-------- RECORDS PROVIDED --------

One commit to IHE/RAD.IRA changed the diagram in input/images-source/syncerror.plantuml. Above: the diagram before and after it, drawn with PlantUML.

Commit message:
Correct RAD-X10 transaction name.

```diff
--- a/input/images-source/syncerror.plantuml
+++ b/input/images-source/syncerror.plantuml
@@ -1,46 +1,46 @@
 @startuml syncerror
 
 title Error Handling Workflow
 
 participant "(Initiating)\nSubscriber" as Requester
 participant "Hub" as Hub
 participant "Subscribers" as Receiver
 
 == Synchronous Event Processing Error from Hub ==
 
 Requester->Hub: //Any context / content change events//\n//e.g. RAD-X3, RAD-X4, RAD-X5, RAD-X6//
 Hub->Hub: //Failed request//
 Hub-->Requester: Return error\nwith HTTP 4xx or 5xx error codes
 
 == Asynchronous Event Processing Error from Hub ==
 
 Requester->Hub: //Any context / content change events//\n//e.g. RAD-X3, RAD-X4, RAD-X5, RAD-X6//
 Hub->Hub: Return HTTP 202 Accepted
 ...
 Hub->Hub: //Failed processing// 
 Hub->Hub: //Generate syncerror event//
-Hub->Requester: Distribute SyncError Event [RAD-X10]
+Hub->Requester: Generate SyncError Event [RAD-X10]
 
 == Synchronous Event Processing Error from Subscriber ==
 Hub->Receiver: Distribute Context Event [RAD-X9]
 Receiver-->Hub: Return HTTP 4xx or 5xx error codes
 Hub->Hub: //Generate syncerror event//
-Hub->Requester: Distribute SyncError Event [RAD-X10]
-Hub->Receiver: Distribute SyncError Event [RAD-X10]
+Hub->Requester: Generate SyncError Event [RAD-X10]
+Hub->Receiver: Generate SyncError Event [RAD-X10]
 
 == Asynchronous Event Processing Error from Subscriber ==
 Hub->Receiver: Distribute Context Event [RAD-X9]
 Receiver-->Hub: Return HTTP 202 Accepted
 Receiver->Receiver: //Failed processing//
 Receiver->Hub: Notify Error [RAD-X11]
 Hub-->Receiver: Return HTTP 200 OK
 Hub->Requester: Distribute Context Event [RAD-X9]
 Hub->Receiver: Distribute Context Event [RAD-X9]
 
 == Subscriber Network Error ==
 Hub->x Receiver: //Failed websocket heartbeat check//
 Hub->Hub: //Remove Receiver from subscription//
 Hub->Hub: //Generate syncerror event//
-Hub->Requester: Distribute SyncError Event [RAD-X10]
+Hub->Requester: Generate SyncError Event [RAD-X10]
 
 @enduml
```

--------

# WORK ITEM
Set all of the entries down again, exactly as they were given.

# TASK SOLUTION
One commit to IHE/RAD.IRA changed the diagram in input/images-source/syncerror.plantuml. Above: the diagram before and after it, drawn with PlantUML.

Commit message:
Correct RAD-X10 transaction name.

```diff
--- a/input/images-source/syncerror.plantuml
+++ b/input/images-source/syncerror.plantuml
@@ -1,46 +1,46 @@
 @startuml syncerror
 
 title Error Handling Workflow
 
 participant "(Initiating)\nSubscriber" as Requester
 participant "Hub" as Hub
 participant "Subscribers" as Receiver
 
 == Synchronous Event Processing Error from Hub ==
 
 Requester->Hub: //Any context / content change events//\n//e.g. RAD-X3, RAD-X4, RAD-X5, RAD-X6//
 Hub->Hub: //Failed request//
 Hub-->Requester: Return error\nwith HTTP 4xx or 5xx error codes
 
 == Asynchronous Event Processing Error from Hub ==
 
 Requester->Hub: //Any context / content change events//\n//e.g. RAD-X3, RAD-X4, RAD-X5, RAD-X6//
 Hub->Hub: Return HTTP 202 Accepted
 ...
 Hub->Hub: //Failed processing// 
 Hub->Hub: //Generate syncerror event//
-Hub->Requester: Distribute SyncError Event [RAD-X10]
+Hub->Requester: Generate SyncError Event [RAD-X10]
 
 == Synchronous Event Processing Error from Subscriber ==
 Hub->Receiver: Distribute Context Event [RAD-X9]
 Receiver-->Hub: Return HTTP 4xx or 5xx error codes
 Hub->Hub: //Generate syncerror event//
-Hub->Requester: Distribute SyncError Event [RAD-X10]
-Hub->Receiver: Distribute SyncError Event [RAD-X10]
+Hub->Requester: Generate SyncError Event [RAD-X10]
+Hub->Receiver: Generate SyncError Event [RAD-X10]
 
 == Asynchronous Event Processing Error from Subscriber ==
 Hub->Receiver: Distribute Context Event [RAD-X9]
 Receiver-->Hub: Return HTTP 202 Accepted
 Receiver->Receiver: //Failed processing//
 Receiver->Hub: Notify Error [RAD-X11]
 Hub-->Receiver: Return HTTP 200 OK
 Hub->Requester: Distribute Context Event [RAD-X9]
 Hub->Receiver: Distribute Context Event [RAD-X9]
 
 == Subscriber Network Error ==
 Hub->x Receiver: //Failed websocket heartbeat check//
 Hub->Hub: //Remove Receiver from subscription//
 Hub->Hub: //Generate syncerror event//
-Hub->Requester: Distribute SyncError Event [RAD-X10]
+Hub->Requester: Generate SyncError Event [RAD-X10]
 
 @enduml
```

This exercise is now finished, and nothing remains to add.